“The way not only industry but also our medical system is managing autoimmune diseases and especially type 1 diabetes is really sub-par in this day and age,” said Ashleigh Palmer, co-founder and CEO of ProventionBio. “What we do is we wait for the symptoms of the disease to appear in the doctors, and then the doctors chronically treat the patient’s symptoms for life. The problem is that with type 1 diabetes it is too late when the symptoms first appear.”
The treatment consists of a single 14-day infusion course, each lasting 30 to 60 minutes.
The most common side effects reported in study participants were low white blood cell and lymph cell counts, rash and headache.
In type 1 diabetes, a person’s immune system attacks beta cells in the pancreas, which produce insulin, a hormone that helps blood sugar enter cells where it’s used for energy. The attack can take years before symptoms of diabetes appear. Without insulin, blood sugar can build up in the bloodstream and break down endogenous fat and muscle.

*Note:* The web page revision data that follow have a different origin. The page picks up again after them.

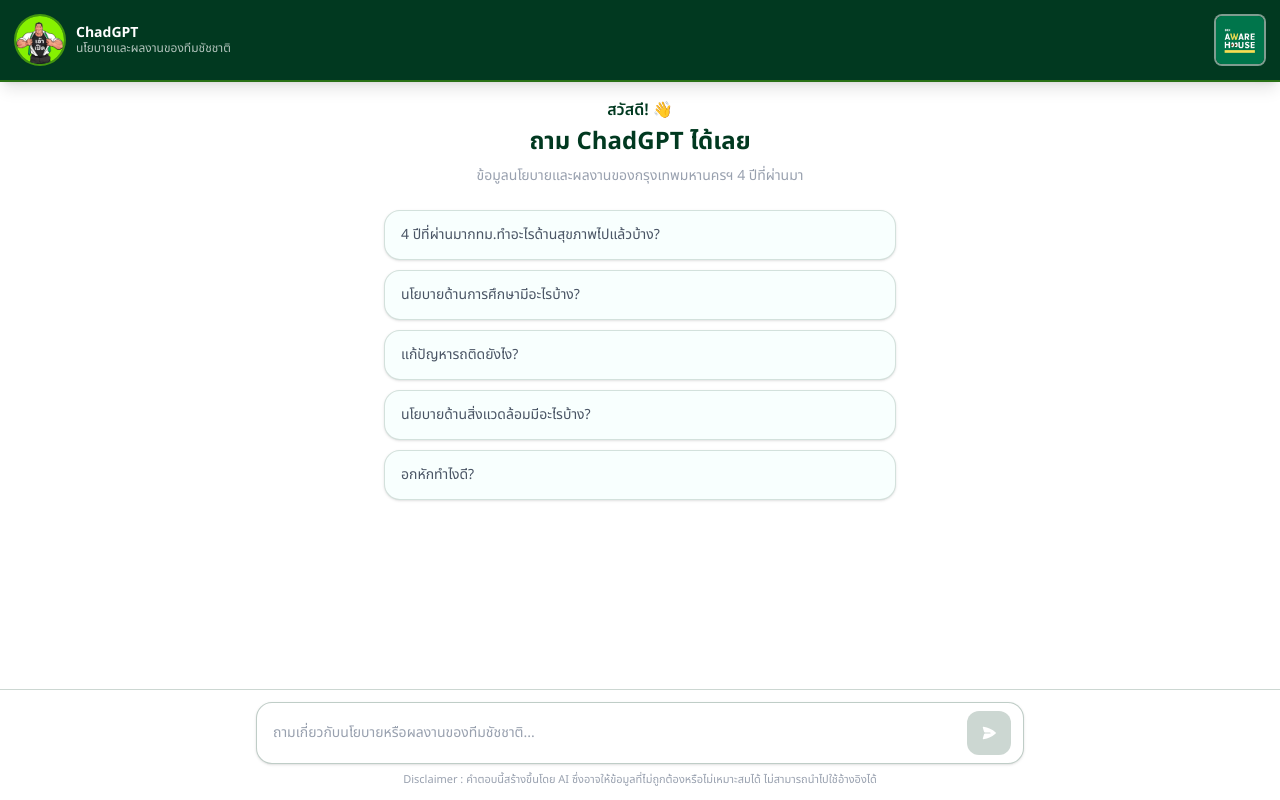
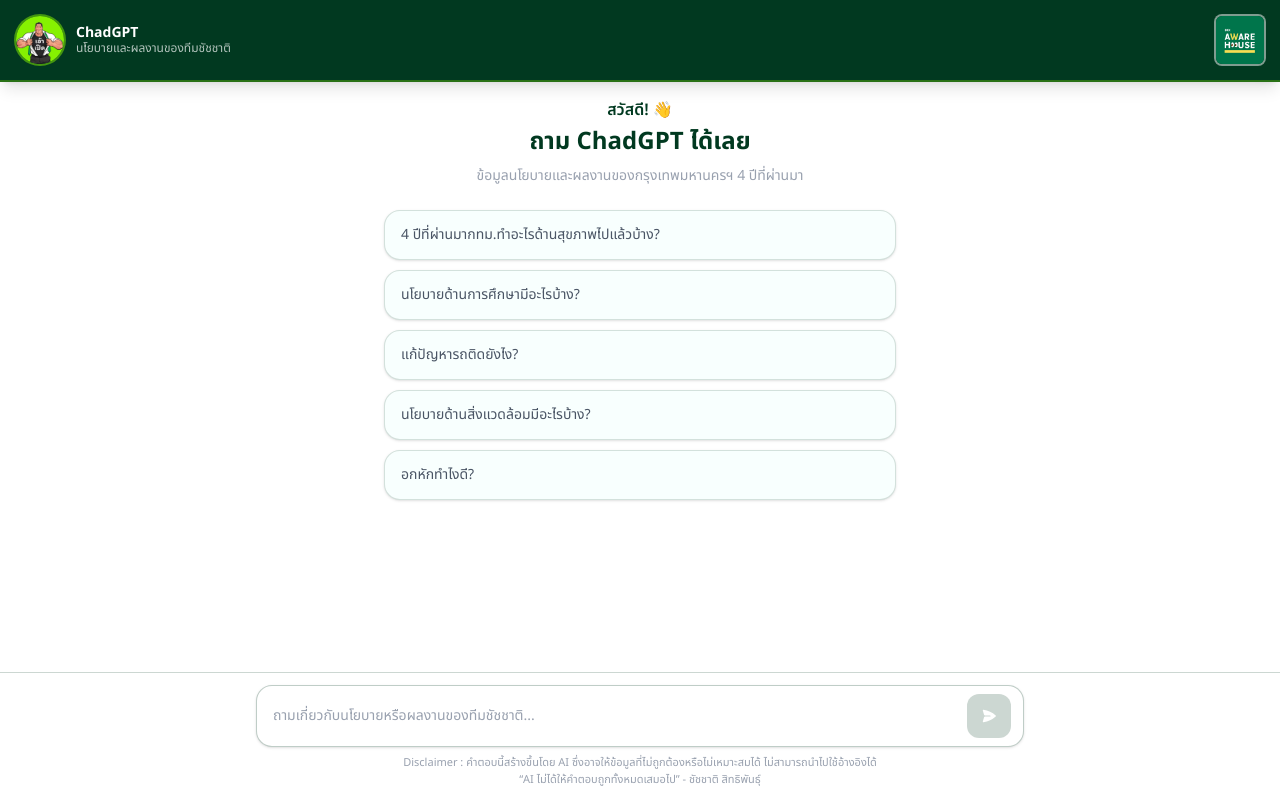
Before and after one commit to manussanunb/chadgpt-mvp, a Next.js app: page / in a window 1280 px wide. Built offline with nearby package versions, Linux system fonts and the light colour scheme.

Commit message:
Add Chadchart quote

```diff
--- a/components/ChatInput.tsx
+++ b/components/ChatInput.tsx
@@ -50,6 +50,8 @@
       </div>
       <p className="mt-2 text-center text-[11px] text-gray-400">
         Disclaimer : คำตอบนี้สร้างขึ้นโดย AI ซึ่งอาจให้ข้อมูลที่ไม่ถูกต้องหรือไม่เหมาะสมได้ ไม่สามารถนำไปใช้อ้างอิงได้
+        <br />
+        &ldquo;AI ไม่ได้ให้คำตอบถูกทั้งหมดเสมอไป&rdquo; - ชัชชาติ สิทธิพันธ์ุ
       </p>
       </div>
     </div>
```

Palmer says Tzield stops the disease before symptoms appear by halting the autoimmune disease process and the underlying destruction of beta cells. The treatment essentially restarts the immune system and preserves beta cell function.
“We really don’t have a preventative measure for type 1 diabetes yet, and despite that [the National Institutes of Health] Funded hundreds of millions of dollars over the last 20 years for a program called TrialNet that has tested many, many different things, including this, and some of that came out of that work,” said Dr. Robert Gabbay, Chief Scientific and Medical Officer of the American Diabetes Association. “Finally there’s something that’s delaying the onset of type 1 diabetes and it’s so exciting.”
Unlike type 2 diabetes, which can be prevented with lifestyle changes such as weight loss and exercise, type 1 diabetes is a genetic condition that has not previously had any preventative options.
“For some reason we don’t test for type 1 diabetes, even though biomarkers are available showing that the autoimmune disease process is already underway,” Palmer said. He added that hopes the drug will catalyze the medical system to launch population-based screening during routine childhood well visits to catch the disease and delay its onset.
With Tzield, doctors would screen individual family members of people with type 1 diabetes to see if they have these specific antibodies. If antibody levels are high and it appears the person is about to develop diabetes, treatment will delay this process.
“A common question when someone has Type 1 is, ‘Well, what about my child? Will they develop Type 1?’ It’s only about a 5% risk, so most of the time they won’t do it, but if you could find those who would and treat them, that can make a big difference,” Gabbay said.
Delayed diagnosis of type 1 diabetes could have significant implications.
“Obviously, quality of life is significantly impacted, negatively impacted, when you are diagnosed with type 1 diabetes. It’s a disease that never goes away,” Palmer said.
People with type 1 diabetes need to monitor their blood sugar levels around the clock, which affects how they exercise and eat. High blood sugar can lead to diabetic ketoacidosis, in which the body starts breaking down fat for fuel and can cause acids called ketones to build up in the bloodstream. This condition can lead to hospitalization, coma, or death.
In 2019, about 1.9 million people in the United States had type 1 diabetes, including 244,000 children and adolescents, according to the American Diabetes Association. Type 1 affects 8% of all diabetics.
“Type 1 occurs mostly in children and teenagers, and when you’re in the throes of adolescence when you just want to forget you have it,” said Olivier Bogillot, Sanofi’s US general medicine director. “So if you can treat it with just delaying the onset of the disease, you can change the way quality of life is impacted for families and those children.”